by Mary Lyons
There’s a lot of talk these days about how failure is not just fine, but fantastic.
Tech companies famously tout “fail fast”-style mantras. One of Facebook’s guiding principles is ‘Done is better than perfect.’ Many a startup founder is known for having built failed companies before finding long-term success.
The philosophy of encouraging mistakes and quickly learning from them complements the design-thinking movement. In this way of thinking, you’re encouraged to launch quickly, shipping imperfect product, and then iterating based on customer feedback.
But what role can this approach play in the slow-moving, large company? After all, many of those small startups that encourage fast failure will grow quickly, and maintaining that kind of culture as you scale is tricky. How do you treat not-quite-perfect, disappointing, or outright failed ideas and projects as acceptable among hundreds or thousands of employees?
Here are a few guiding principles for instilling an innovative, fail-fast philosophy in a larger organization.
Set up mini innovation groups: I worked with an organization that set up small teams across the company with the mandate to drive innovations in the everyday routines of work. The teams discuss new processes, test their ideas, then present a summary of improvement initiatives. They share ways to extend their concept and look at other potential business implications. A review board makes the final approvals based on the portfolio and suggests ways to make wider impact. It’s an organized, civilized, and yet wholly innovative way of working in a bigger company. And if the teams’ ideas fail? At least they were given permission to try.
Focus on feedback year-round: If you were working on a new project and it failed to launch or didn’t perform well in a test, would you want to hear about what you could’ve done better from your manager—after a year? Real-time development happens throughout the work days and weeks, not during an annual performance review, and allows you to constantly, more quickly improve. But this is a change you should make as part of a bigger talent innovation strategy in performance management—it can’t be executed effectively alone.
Recruit, promote, and succession-plan differently: To encourage a fail-fast mentality, we must reimagine what we consider successful. Along with a rethinking of annual performance reviews, as noted above, consider what guidance and framework you use to define a productive employee.

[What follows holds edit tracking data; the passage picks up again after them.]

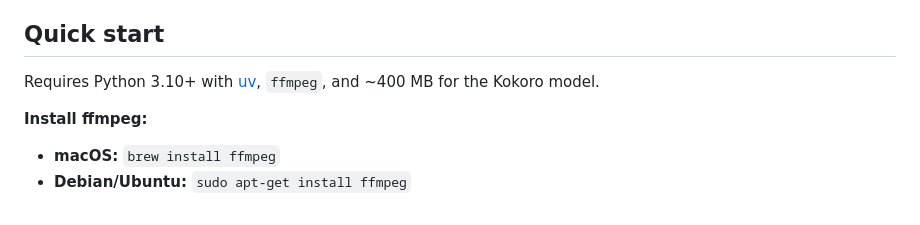
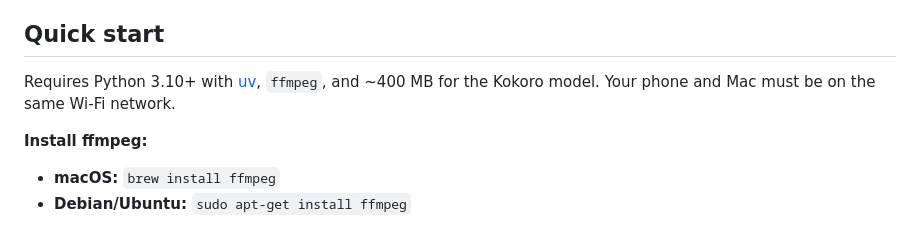
Before and after one commit to surajtripathy07/anyvoice-audiobooks, a Markdown page: README.md, the part around the change. Drawn GitHub-style.

Commit message:
Quick start: clarify that phone and Mac must be on same Wi-Fi
Fixes #4
Co-Authored-By: Claude Haiku 4.5 <noreply@anthropic.com>

```diff
--- a/README.md
+++ b/README.md
@@ -23,7 +23,7 @@ Cost: **$0** for voices. The LLM casting is ~$1 per novel with Claude Opus 5, le
 
 ## Quick start
 
-Requires Python 3.10+ with [uv](https://docs.astral.sh/uv/), `ffmpeg`, and ~400 MB for the Kokoro model.
+Requires Python 3.10+ with [uv](https://docs.astral.sh/uv/), `ffmpeg`, and ~400 MB for the Kokoro model. Your phone and Mac must be on the same Wi-Fi network.
 
 **Install ffmpeg:**
 - **macOS:** `brew install ffmpeg`
```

Can you reward the team that boldly pushed for new ideas, even if the ideas didn’t come to full fruition? Is a top performer one who differentiated your brand in the marketplace with a new angle, even if it didn’t have the same broad reach as last year’s campaign? Adhere to what principles your organization’s strategy prioritizes, but ensure you’re not inadvertently punishing people who take smart risks.
Follow basic culture evolution lessons: Strategy+business magazine’s “Culture and the Chief Executive” shared how culture can evolve by following four tenets, and they’ll of course apply here, too. The basic steps to remember:
- Demonstrate positive urgency by focusing on your company’s aspirations—its unfulfilled potential—rather than on any impending crisis.
- Pick a critical few behaviors that exemplify the best of your company and culture, and that you want everyone to adopt. Set an example by visibly adopting these behaviors yourself.
- Balance your appeals to the company to include both rational and emotional cues.
- Make the change sustainable by maintaining vigilance on the few critical elements that you have established as important.
Know your limitations: Certain companies, organizations within an enterprise, and missions can more easily afford to push the envelope and experiment compared to others. While inspiration can come from the tech world, there are limits to how far your organization can go. The key is to understand, challenge, and ultimately work within these limits to foster a culture of innovation. Even in risk-averse circumstances, some businesses exercise the fail-fast philosophy on non-mission-critical projects that won’t harm the business, brand, or customers if they don’t pan out. This approach can reinforce your culture, empower and engage the team,. It can even lead to new value if the idea can spark other future, more achievable initiatives.
It’s a difficult balance to create a work world where innovation and creativity can quickly become executable projects or products in the market, while staying within the complex boundaries of a large organization—especially one that’s regulated.
But a learning culture that embraces fresh ideas, even those that could fail, is increasingly essential. More than ever, our clients ask PwC to help them stay competitive and innovative as smaller organizations threaten their growth. And more than ever, big businesses risk losing talent to these companies, too.
To keep up, you’ve got to re-up. There’s little progress to be made by doing things the way you’ve done in the past few years. Consider how your company’s culture could better embrace risk and failed ideas, and you’ll be better positioned to deal with more unpredictability–and grow–in the future.
Photo by StickerGiant on Flickr via Creative Commons license